Task description ▸ The response should consist only of the lines from the one with "The browser window" to the end of the data below, copied exactly and without pictures.

[[ Records for this task open ]]

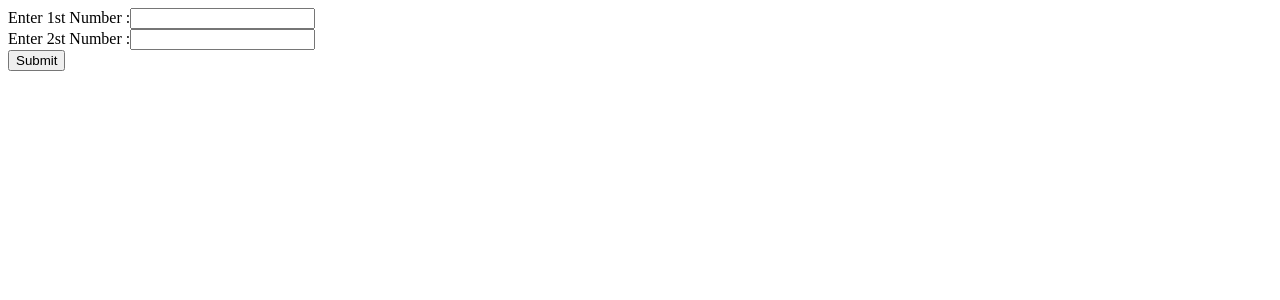
Repository: Shree50/ArisGlobal_Dev_Track
Page: http://localhost/AddJSP/
An editor plug-in stored every save of this project. The page is shown before and after the next save, followed by the edit.
The browser window is 1280 px wide. The pictures show the whole page.
The page is served by Tomcat 9.

Above is the page before, as saved 2021-12-11 14:20:28.

After the next save:
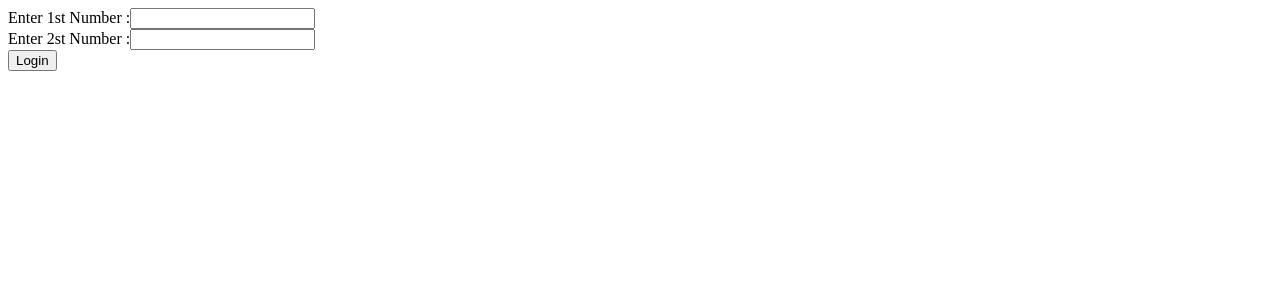
Saved 2 min 45 s later.
--- a/AddJSP/src/main/webapp/index.jsp
+++ b/AddJSP/src/main/webapp/index.jsp
@@ -13,7 +13,7 @@ Enter 1st Number :<input type="text" name="num1">
 <br>
 Enter 2st Number :<input type="text" name="num2">
 <br>
-<input type="submit">
+<button type="submit">Login</button>
 
 </form>
 </body>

[[ Records for this task closed ]]

Exercise result ▸
The browser window is 1280 px wide. The pictures show the whole page.
The page is served by Tomcat 9.

Above is the page before, as saved 2021-12-11 14:20:28.

After the next save:
Saved 2 min 45 s later.
--- a/AddJSP/src/main/webapp/index.jsp
+++ b/AddJSP/src/main/webapp/index.jsp
@@ -13,7 +13,7 @@ Enter 1st Number :<input type="text" name="num1">
 <br>
 Enter 2st Number :<input type="text" name="num2">
 <br>
-<input type="submit">
+<button type="submit">Login</button>
 
 </form>
 </body>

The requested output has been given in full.